____ RECORDS PROVIDED
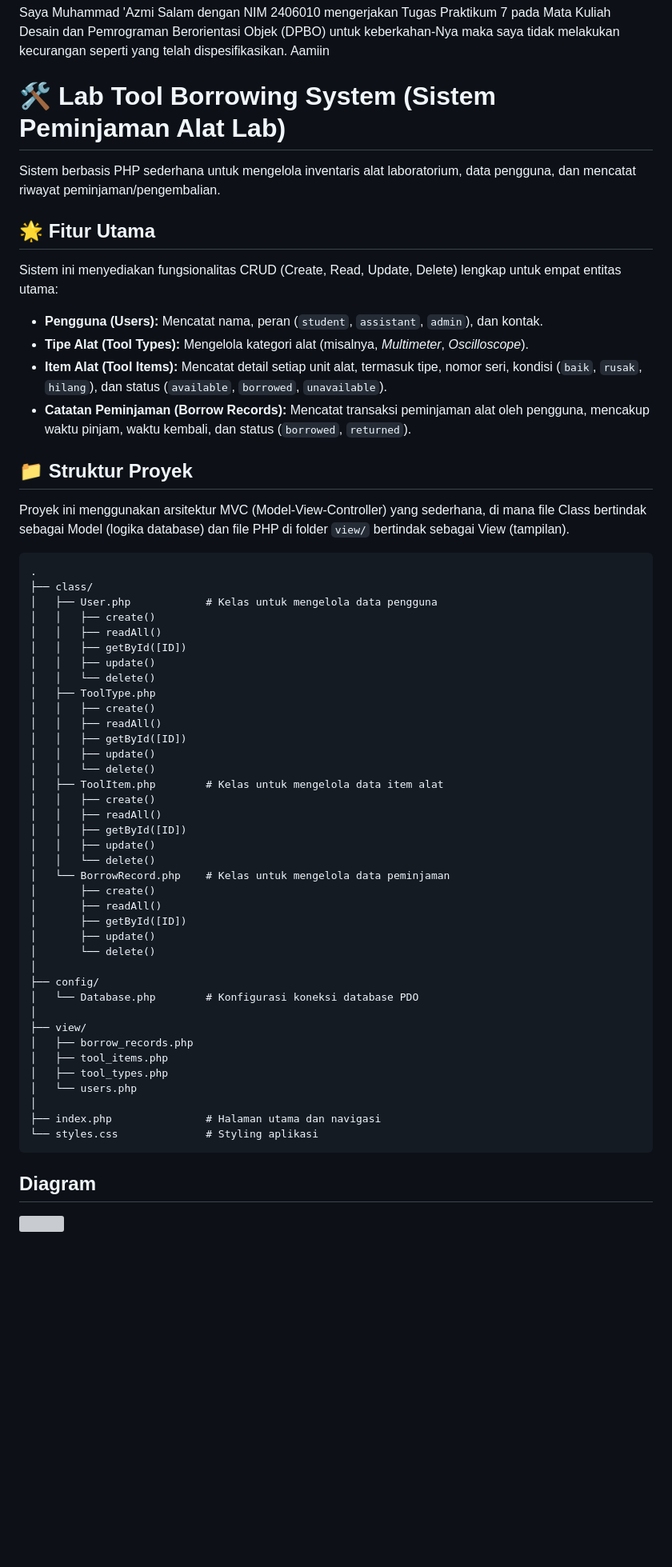
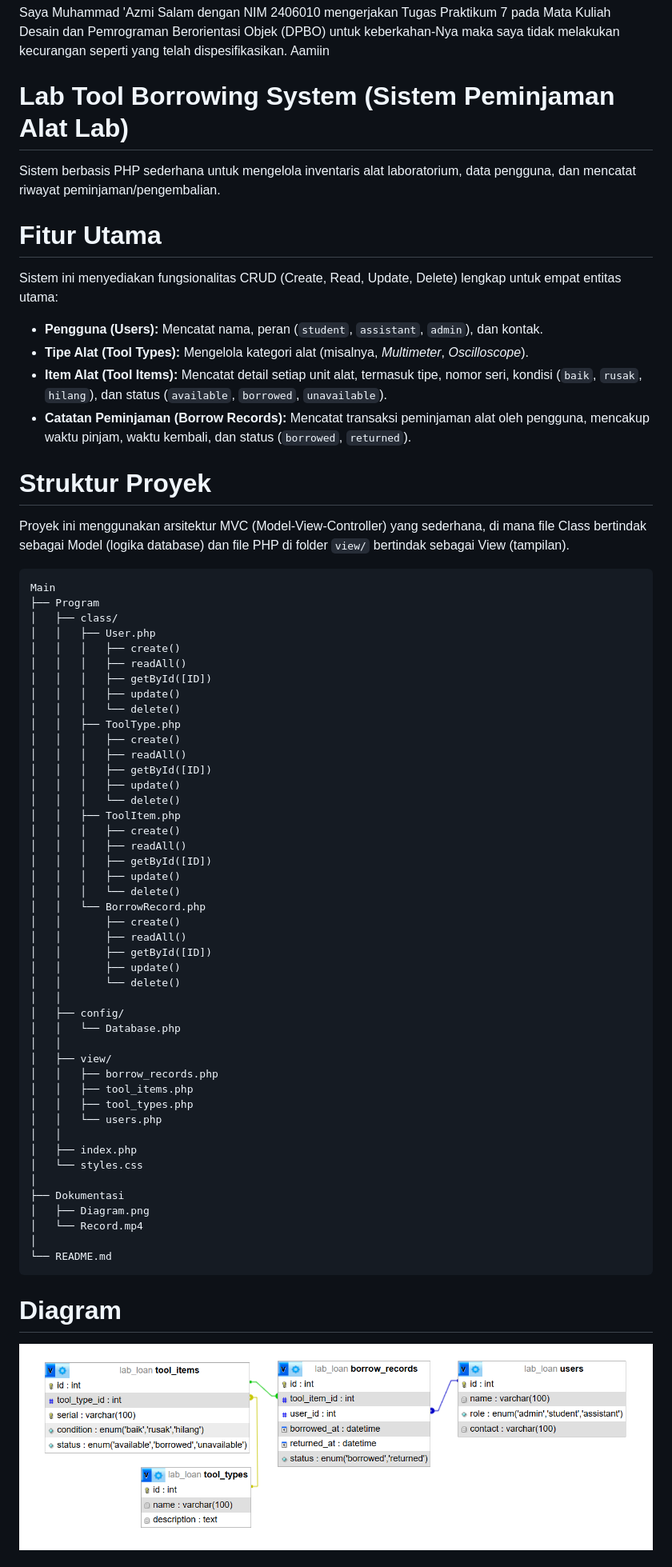
Before and after one commit to zicofarry/TP7DPBO2425C2, a Markdown page: README.md, the part around the change printed below. Shown: that part at 80% size. Rendered like a GitHub page; blank space fills up the shorter version; grey boxes are pictures that could not be loaded.

````diff
--- a/README.md
+++ b/README.md
@@ -1,11 +1,11 @@
 # Janji
 Saya Muhammad 'Azmi Salam dengan NIM 2406010 mengerjakan Tugas Praktikum 7 pada Mata Kuliah Desain dan Pemrograman Berorientasi Objek (DPBO) untuk keberkahan-Nya maka saya tidak melakukan kecurangan seperti yang telah dispesifikasikan. Aamiin
 
-# 🛠️ Lab Tool Borrowing System (Sistem Peminjaman Alat Lab)
+# Lab Tool Borrowing System (Sistem Peminjaman Alat Lab)
 
 Sistem berbasis PHP sederhana untuk mengelola inventaris alat laboratorium, data pengguna, dan mencatat riwayat peminjaman/pengembalian.
 
-## 🌟 Fitur Utama
+# Fitur Utama
 
 Sistem ini menyediakan fungsionalitas CRUD (Create, Read, Update, Delete) lengkap untuk empat entitas utama:
 
@@ -14,51 +14,58 @@ Sistem ini menyediakan fungsionalitas CRUD (Create, Read, Update, Delete) lengka
   * **Item Alat (Tool Items):** Mencatat detail setiap unit alat, termasuk tipe, nomor seri, kondisi (`baik`, `rusak`, `hilang`), dan status (`available`, `borrowed`, `unavailable`).
   * **Catatan Peminjaman (Borrow Records):** Mencatat transaksi peminjaman alat oleh pengguna, mencakup waktu pinjam, waktu kembali, dan status (`borrowed`, `returned`).
 
-## 📁 Struktur Proyek
+# Struktur Proyek
 
 Proyek ini menggunakan arsitektur MVC (Model-View-Controller) yang sederhana, di mana file Class bertindak sebagai Model (logika database) dan file PHP di folder `view/` bertindak sebagai View (tampilan).
 
 ```
-.
-├── class/
-│   ├── User.php            # Kelas untuk mengelola data pengguna
-│   │   ├── create()
-│   │   ├── readAll()
-│   │   ├── getById([ID])
-│   │   ├── update()
-│   │   └── delete()
-│   ├── ToolType.php
-│   │   ├── create()
-│   │   ├── readAll()
-│   │   ├── getById([ID])
-│   │   ├── update()
-│   │   └── delete()
-│   ├── ToolItem.php        # Kelas untuk mengelola data item alat
-│   │   ├── create()
-│   │   ├── readAll()
-│   │   ├── getById([ID])
-│   │   ├── update()
-│   │   └── delete()
-│   └── BorrowRecord.php    # Kelas untuk mengelola data peminjaman
-│       ├── create()
-│       ├── readAll()
-│       ├── getById([ID])
-│       ├── update()
-│       └── delete()
+Main
+├── Program
+│   ├── class/
+│   │   ├── User.php
+│   │   │   ├── create()
+│   │   │   ├── readAll()
+│   │   │   ├── getById([ID])
+│   │   │   ├── update()
+│   │   │   └── delete()
+│   │   ├── ToolType.php
+│   │   │   ├── create()
+│   │   │   ├── readAll()
+│   │   │   ├── getById([ID])
+│   │   │   ├── update()
+│   │   │   └── delete()
+│   │   ├── ToolItem.php
+│   │   │   ├── create()
+│   │   │   ├── readAll()
+│   │   │   ├── getById([ID])
+│   │   │   ├── update()
+│   │   │   └── delete()
+│   │   └── BorrowRecord.php
+│   │       ├── create()
+│   │       ├── readAll()
+│   │       ├── getById([ID])
+│   │       ├── update()
+│   │       └── delete()
+│   │
+│   ├── config/
+│   │   └── Database.php
+│   │
+│   ├── view/
+│   │   ├── borrow_records.php
+│   │   ├── tool_items.php
+│   │   ├── tool_types.php
+│   │   └── users.php
+│   │
+│   ├── index.php
+│   └── styles.css
 │
-├── config/
-│   └── Database.php        # Konfigurasi koneksi database PDO
+├── Dokumentasi
+│   ├── Diagram.png
+│   └── Record.mp4
 │
-├── view/
-│   ├── borrow_records.php
-│   ├── tool_items.php
-│   ├── tool_types.php
-│   └── users.php
-│
-├── index.php               # Halaman utama dan navigasi
-└── styles.css              # Styling aplikasi
+└── README.md
 ```
 
-## Diagram
-<img src="Dokumentasi/diagram.png" style="width: 100%;">
+# Diagram
+<img src="Dokumentasi/Diagram.png" style="width: 100%;">
 
````
Also changed, not shown: other parts of README.md (+2 -2 lines).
________
**TASK PROMPT:**
Above are the records; repeat them exactly, omitting every picture.

**OUTPUT BELOW:**
Before and after one commit to zicofarry/TP7DPBO2425C2, a Markdown page: README.md, the part around the change printed below. Shown: that part at 80% size. Rendered like a GitHub page; blank space fills up the shorter version; grey boxes are pictures that could not be loaded.

````diff
--- a/README.md
+++ b/README.md
@@ -1,11 +1,11 @@
 # Janji
 Saya Muhammad 'Azmi Salam dengan NIM 2406010 mengerjakan Tugas Praktikum 7 pada Mata Kuliah Desain dan Pemrograman Berorientasi Objek (DPBO) untuk keberkahan-Nya maka saya tidak melakukan kecurangan seperti yang telah dispesifikasikan. Aamiin
 
-# 🛠️ Lab Tool Borrowing System (Sistem Peminjaman Alat Lab)
+# Lab Tool Borrowing System (Sistem Peminjaman Alat Lab)
 
 Sistem berbasis PHP sederhana untuk mengelola inventaris alat laboratorium, data pengguna, dan mencatat riwayat peminjaman/pengembalian.
 
-## 🌟 Fitur Utama
+# Fitur Utama
 
 Sistem ini menyediakan fungsionalitas CRUD (Create, Read, Update, Delete) lengkap untuk empat entitas utama:
 
@@ -14,51 +14,58 @@ Sistem ini menyediakan fungsionalitas CRUD (Create, Read, Update, Delete) lengka
   * **Item Alat (Tool Items):** Mencatat detail setiap unit alat, termasuk tipe, nomor seri, kondisi (`baik`, `rusak`, `hilang`), dan status (`available`, `borrowed`, `unavailable`).
   * **Catatan Peminjaman (Borrow Records):** Mencatat transaksi peminjaman alat oleh pengguna, mencakup waktu pinjam, waktu kembali, dan status (`borrowed`, `returned`).
 
-## 📁 Struktur Proyek
+# Struktur Proyek
 
 Proyek ini menggunakan arsitektur MVC (Model-View-Controller) yang sederhana, di mana file Class bertindak sebagai Model (logika database) dan file PHP di folder `view/` bertindak sebagai View (tampilan).
 
 ```
-.
-├── class/
-│   ├── User.php            # Kelas untuk mengelola data pengguna
-│   │   ├── create()
-│   │   ├── readAll()
-│   │   ├── getById([ID])
-│   │   ├── update()
-│   │   └── delete()
-│   ├── ToolType.php
-│   │   ├── create()
-│   │   ├── readAll()
-│   │   ├── getById([ID])
-│   │   ├── update()
-│   │   └── delete()
-│   ├── ToolItem.php        # Kelas untuk mengelola data item alat
-│   │   ├── create()
-│   │   ├── readAll()
-│   │   ├── getById([ID])
-│   │   ├── update()
-│   │   └── delete()
-│   └── BorrowRecord.php    # Kelas untuk mengelola data peminjaman
-│       ├── create()
-│       ├── readAll()
-│       ├── getById([ID])
-│       ├── update()
-│       └── delete()
+Main
+├── Program
+│   ├── class/
+│   │   ├── User.php
+│   │   │   ├── create()
+│   │   │   ├── readAll()
+│   │   │   ├── getById([ID])
+│   │   │   ├── update()
+│   │   │   └── delete()
+│   │   ├── ToolType.php
+│   │   │   ├── create()
+│   │   │   ├── readAll()
+│   │   │   ├── getById([ID])
+│   │   │   ├── update()
+│   │   │   └── delete()
+│   │   ├── ToolItem.php
+│   │   │   ├── create()
+│   │   │   ├── readAll()
+│   │   │   ├── getById([ID])
+│   │   │   ├── update()
+│   │   │   └── delete()
+│   │   └── BorrowRecord.php
+│   │       ├── create()
+│   │       ├── readAll()
+│   │       ├── getById([ID])
+│   │       ├── update()
+│   │       └── delete()
+│   │
+│   ├── config/
+│   │   └── Database.php
+│   │
+│   ├── view/
+│   │   ├── borrow_records.php
+│   │   ├── tool_items.php
+│   │   ├── tool_types.php
+│   │   └── users.php
+│   │
+│   ├── index.php
+│   └── styles.css
 │
-├── config/
-│   └── Database.php        # Konfigurasi koneksi database PDO
+├── Dokumentasi
+│   ├── Diagram.png
+│   └── Record.mp4
 │
-├── view/
-│   ├── borrow_records.php
-│   ├── tool_items.php
-│   ├── tool_types.php
-│   └── users.php
-│
-├── index.php               # Halaman utama dan navigasi
-└── styles.css              # Styling aplikasi
+└── README.md
 ```
 
-## Diagram
-<img src="Dokumentasi/diagram.png" style="width: 100%;">
+# Diagram
+<img src="Dokumentasi/Diagram.png" style="width: 100%;">
 
````
Also changed, not shown: other parts of README.md (+2 -2 lines).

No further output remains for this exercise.